PROVIDED ENTRIES -
------------------------------------------------------------------------

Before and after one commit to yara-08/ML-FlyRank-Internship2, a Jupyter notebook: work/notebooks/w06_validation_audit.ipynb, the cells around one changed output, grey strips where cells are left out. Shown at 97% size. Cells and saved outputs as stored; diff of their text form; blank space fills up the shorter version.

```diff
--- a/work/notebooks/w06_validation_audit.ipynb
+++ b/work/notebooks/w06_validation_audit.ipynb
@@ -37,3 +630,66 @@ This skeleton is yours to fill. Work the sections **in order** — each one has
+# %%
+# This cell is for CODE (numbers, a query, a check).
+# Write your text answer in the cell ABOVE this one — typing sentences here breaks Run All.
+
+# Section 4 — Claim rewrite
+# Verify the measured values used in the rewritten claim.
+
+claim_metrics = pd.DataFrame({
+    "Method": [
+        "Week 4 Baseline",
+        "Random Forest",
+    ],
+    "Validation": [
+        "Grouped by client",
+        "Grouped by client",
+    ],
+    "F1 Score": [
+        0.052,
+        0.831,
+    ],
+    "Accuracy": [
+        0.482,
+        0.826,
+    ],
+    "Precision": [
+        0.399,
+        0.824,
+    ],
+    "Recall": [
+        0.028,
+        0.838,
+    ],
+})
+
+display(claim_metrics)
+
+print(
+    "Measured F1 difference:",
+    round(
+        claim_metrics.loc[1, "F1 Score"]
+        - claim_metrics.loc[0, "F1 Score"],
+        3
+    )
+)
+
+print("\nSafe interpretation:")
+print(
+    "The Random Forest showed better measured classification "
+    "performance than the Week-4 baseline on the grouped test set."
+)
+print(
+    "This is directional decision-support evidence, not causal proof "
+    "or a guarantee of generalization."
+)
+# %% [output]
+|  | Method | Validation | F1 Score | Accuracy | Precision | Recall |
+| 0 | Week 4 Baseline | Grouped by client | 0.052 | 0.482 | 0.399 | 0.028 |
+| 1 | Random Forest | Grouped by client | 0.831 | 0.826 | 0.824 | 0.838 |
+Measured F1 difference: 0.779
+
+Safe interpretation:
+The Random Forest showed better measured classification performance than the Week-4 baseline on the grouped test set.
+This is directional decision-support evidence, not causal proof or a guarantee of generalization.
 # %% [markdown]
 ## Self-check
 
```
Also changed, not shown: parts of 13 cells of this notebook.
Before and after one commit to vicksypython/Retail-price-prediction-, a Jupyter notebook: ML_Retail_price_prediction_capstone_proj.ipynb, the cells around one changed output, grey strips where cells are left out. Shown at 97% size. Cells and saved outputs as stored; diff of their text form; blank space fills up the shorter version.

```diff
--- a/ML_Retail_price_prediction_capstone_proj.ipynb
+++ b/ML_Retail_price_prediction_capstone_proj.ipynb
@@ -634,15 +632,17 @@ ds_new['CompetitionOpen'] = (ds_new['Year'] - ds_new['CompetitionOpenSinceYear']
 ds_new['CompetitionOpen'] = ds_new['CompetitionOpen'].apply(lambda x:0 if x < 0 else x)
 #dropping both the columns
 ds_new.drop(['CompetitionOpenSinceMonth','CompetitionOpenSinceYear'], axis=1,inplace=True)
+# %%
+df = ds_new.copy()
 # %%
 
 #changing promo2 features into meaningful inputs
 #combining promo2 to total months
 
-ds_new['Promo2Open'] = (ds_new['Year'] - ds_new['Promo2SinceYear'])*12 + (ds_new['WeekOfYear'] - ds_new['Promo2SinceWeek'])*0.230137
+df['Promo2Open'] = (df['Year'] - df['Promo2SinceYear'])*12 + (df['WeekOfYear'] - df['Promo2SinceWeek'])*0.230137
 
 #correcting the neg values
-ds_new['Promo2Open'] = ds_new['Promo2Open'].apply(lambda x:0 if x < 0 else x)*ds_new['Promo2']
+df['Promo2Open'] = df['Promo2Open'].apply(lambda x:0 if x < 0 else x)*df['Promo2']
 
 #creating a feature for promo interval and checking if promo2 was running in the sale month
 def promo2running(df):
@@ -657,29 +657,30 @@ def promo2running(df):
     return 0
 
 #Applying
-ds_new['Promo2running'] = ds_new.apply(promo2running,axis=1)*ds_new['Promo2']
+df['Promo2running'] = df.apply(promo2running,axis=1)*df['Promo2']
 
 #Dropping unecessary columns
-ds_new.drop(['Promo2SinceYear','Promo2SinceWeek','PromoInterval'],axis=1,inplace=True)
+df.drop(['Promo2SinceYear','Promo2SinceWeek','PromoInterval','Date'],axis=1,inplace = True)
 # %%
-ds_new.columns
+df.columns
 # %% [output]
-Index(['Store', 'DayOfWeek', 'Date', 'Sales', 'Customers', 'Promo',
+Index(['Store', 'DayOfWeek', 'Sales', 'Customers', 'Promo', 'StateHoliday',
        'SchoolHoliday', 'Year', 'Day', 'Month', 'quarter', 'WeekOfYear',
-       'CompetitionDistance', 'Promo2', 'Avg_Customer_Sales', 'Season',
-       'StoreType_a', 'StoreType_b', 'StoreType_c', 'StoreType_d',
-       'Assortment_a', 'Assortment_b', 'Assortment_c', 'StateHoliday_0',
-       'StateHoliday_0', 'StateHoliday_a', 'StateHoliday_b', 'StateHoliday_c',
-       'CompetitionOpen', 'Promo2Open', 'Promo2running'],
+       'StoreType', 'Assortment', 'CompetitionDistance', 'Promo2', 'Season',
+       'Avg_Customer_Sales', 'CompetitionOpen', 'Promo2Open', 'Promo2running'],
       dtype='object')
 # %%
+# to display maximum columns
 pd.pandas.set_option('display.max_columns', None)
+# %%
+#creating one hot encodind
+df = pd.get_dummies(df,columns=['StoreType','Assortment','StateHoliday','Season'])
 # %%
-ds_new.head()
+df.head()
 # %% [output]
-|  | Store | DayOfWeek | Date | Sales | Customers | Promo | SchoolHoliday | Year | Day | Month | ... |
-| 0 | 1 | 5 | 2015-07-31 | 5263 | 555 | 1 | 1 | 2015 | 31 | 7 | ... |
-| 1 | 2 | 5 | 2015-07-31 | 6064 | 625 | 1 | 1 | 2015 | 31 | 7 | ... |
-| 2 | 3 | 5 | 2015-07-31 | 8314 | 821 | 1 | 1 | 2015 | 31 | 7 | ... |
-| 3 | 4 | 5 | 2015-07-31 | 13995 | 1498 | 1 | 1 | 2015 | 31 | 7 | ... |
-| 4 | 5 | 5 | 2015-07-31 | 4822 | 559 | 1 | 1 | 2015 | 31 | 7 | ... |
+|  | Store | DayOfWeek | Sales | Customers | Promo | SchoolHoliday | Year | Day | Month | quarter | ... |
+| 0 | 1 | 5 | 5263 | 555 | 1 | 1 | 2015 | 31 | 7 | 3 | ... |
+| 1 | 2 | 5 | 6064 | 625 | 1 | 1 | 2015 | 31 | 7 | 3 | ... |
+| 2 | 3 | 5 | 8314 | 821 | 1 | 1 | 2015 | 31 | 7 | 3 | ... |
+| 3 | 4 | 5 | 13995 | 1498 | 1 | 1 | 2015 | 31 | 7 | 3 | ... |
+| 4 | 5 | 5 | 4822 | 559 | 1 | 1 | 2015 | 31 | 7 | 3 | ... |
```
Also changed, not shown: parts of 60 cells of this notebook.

------------------------------------------------------------------------

EXERCISE DIRECTIONS - Go through the material and select each line with the string "axis" in it.

SOLVED PROBLEM -
 ds_new.drop(['CompetitionOpenSinceMonth','CompetitionOpenSinceYear'], axis=1,inplace=True)
-ds_new['Promo2running'] = ds_new.apply(promo2running,axis=1)*ds_new['Promo2']
+df['Promo2running'] = df.apply(promo2running,axis=1)*df['Promo2']
-ds_new.drop(['Promo2SinceYear','Promo2SinceWeek','PromoInterval'],axis=1,inplace=True)
+df.drop(['Promo2SinceYear','Promo2SinceWeek','PromoInterval','Date'],axis=1,inplace = True)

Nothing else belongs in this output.